=== STORED DATA ===
*** Block opens ***

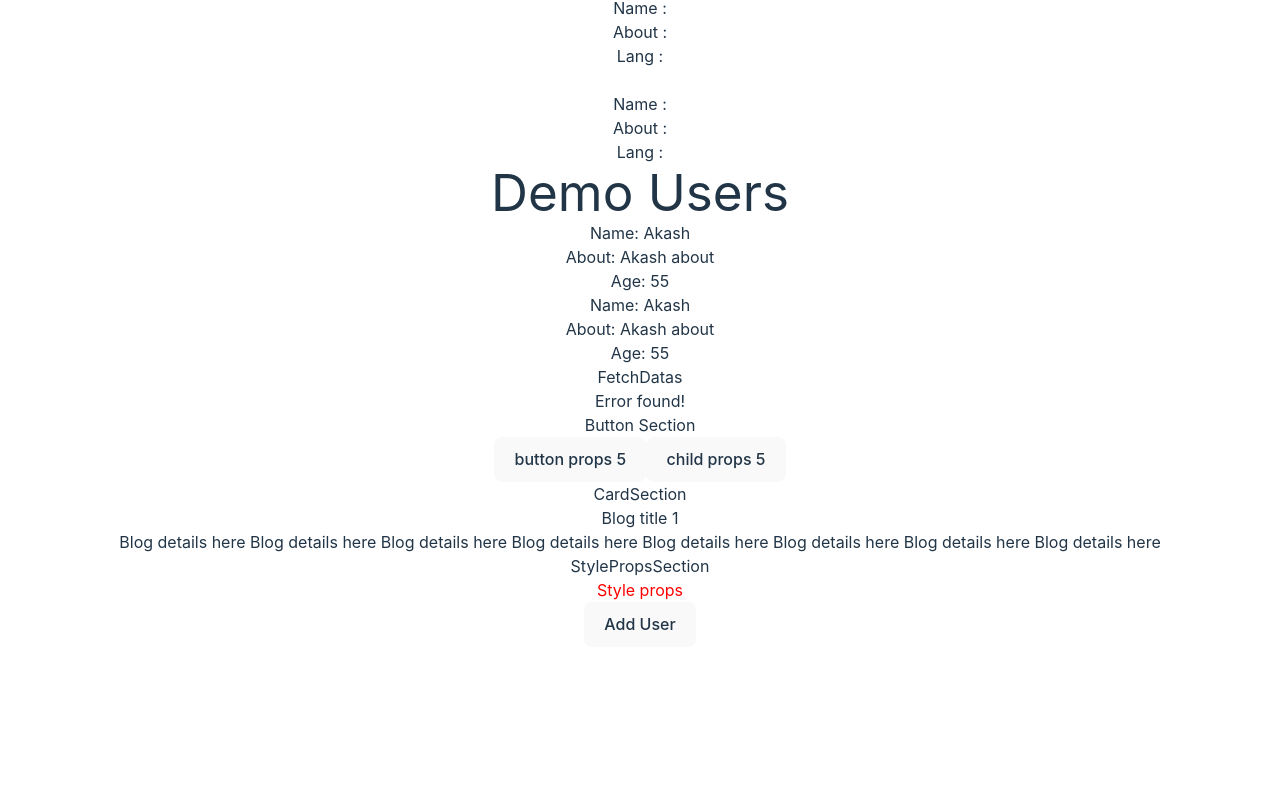
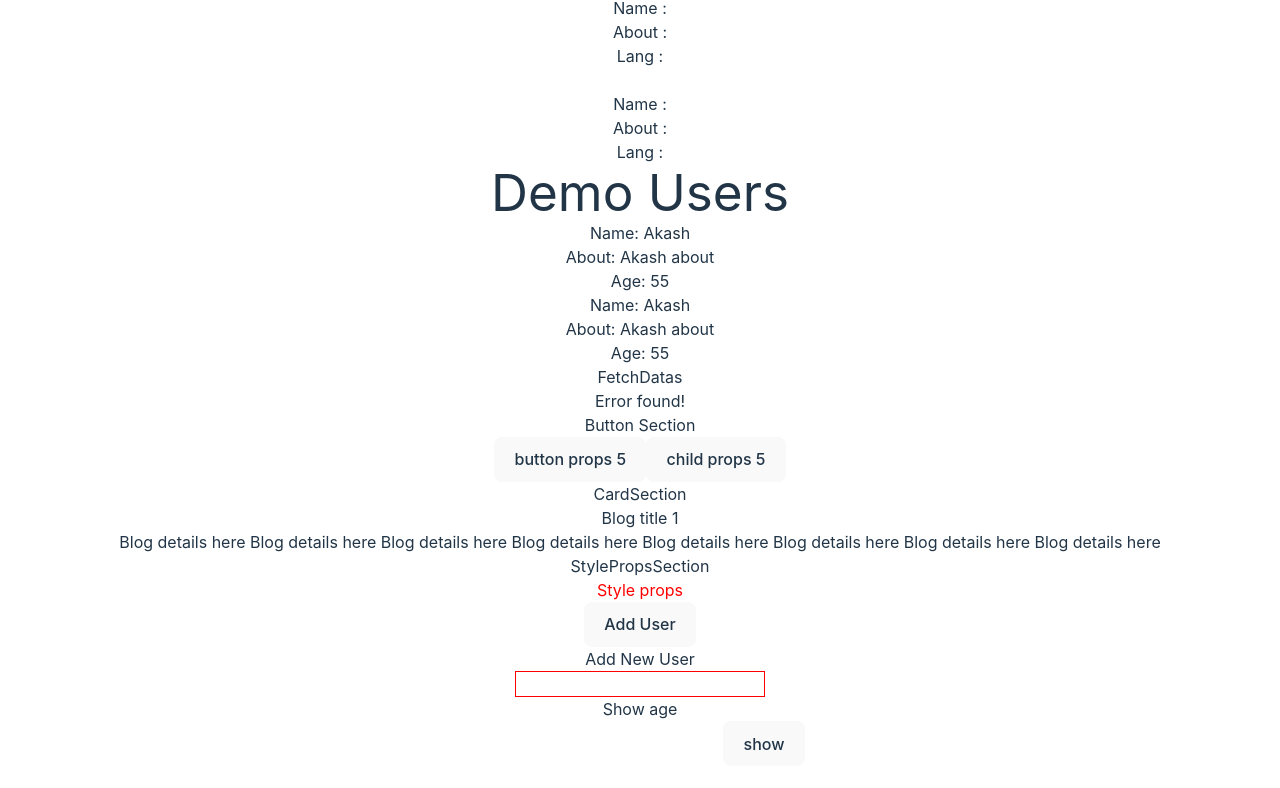
Before and after one commit to Tawhidul3233/1st-react-app-with-ts, a React (Vite) app: page / in a window 1280 px wide. Shown: the part 668-1456 px from the top of the page. Before the commit the page ends 1347 px from the top, so only its background shows below. Built offline with nearby package versions, Linux system fonts and the light colour scheme.

Commit message:
typescript event onchange and onclick handel

```diff
--- a/src/App.tsx
+++ b/src/App.tsx
@@ -11,6 +11,7 @@ import ButtonSection from './secation/ButtonSection'
 import CardSection from './secation/CardSection'
 import StylePropsSection from './secation/StylePropsSection'
 import AddUser from './secation/AddUser'
+import AddNewUser from './secation/AddNewUser'
 
 function App() {
 
@@ -44,6 +45,9 @@ function App() {
         <div className=' border-2 p-20'>
           <AddUser />
         </div>
+        <div className=' border-2 p-20'>
+          <AddNewUser />
+        </div>
       </div>
     </>
   )
--- /dev/null
+++ b/src/secation/AddNewUser.tsx
@@ -0,0 +1,41 @@
+import React, { useState } from 'react'
+
+
+const AddNewUser = () => {
+  const [userName, setUserName] = useState('');
+  const [age, setAge] = useState<number>();
+  const [show, setShow] = useState<boolean>(false);
+
+  const handelChange = (event: React.ChangeEvent<HTMLInputElement>) => {
+    // console.log(event.target.value)
+    setUserName(event.target.value)
+  }
+  const handelAge = (event: React.MouseEvent<HTMLButtonElement>) => {
+    // console.log(event.target.value)
+    setShow(!show)
+  }
+
+  const handelAgeChange = (event: React.ChangeEvent<HTMLInputElement>) => {
+    setAge(event.target.value)
+    console.log(event.target.value)
+  }
+
+
+  return (
+    <div>
+      <div>
+        <p> Add New User </p>
+        <input style={{ border: "1px solid red" }} value={userName} onChange={handelChange} type="text" />
+        <p> {userName && 'userName :'} {userName}</p>
+      </div>
+      <div>
+        <p> Show age </p>
+        <input value={age} onChange={handelAgeChange} />
+        <button onClick={handelAge}> show  </button>
+        <p> {show && age} </p>
+      </div>
+    </div>
+  )
+}
+
+export default AddNewUser
```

*** Block closes ***

=== TASK REQUIREMENTS ===
Search the material for the word "event". Each line where it is found must be copied.

=== RESULT FOR THIS EXERCISE ===
typescript event onchange and onclick handel
+  const handelChange = (event: React.ChangeEvent<HTMLInputElement>) => {
+    // console.log(event.target.value)
+    setUserName(event.target.value)
+  const handelAge = (event: React.MouseEvent<HTMLButtonElement>) => {
+    // console.log(event.target.value)
+  const handelAgeChange = (event: React.ChangeEvent<HTMLInputElement>) => {
+    setAge(event.target.value)
+    console.log(event.target.value)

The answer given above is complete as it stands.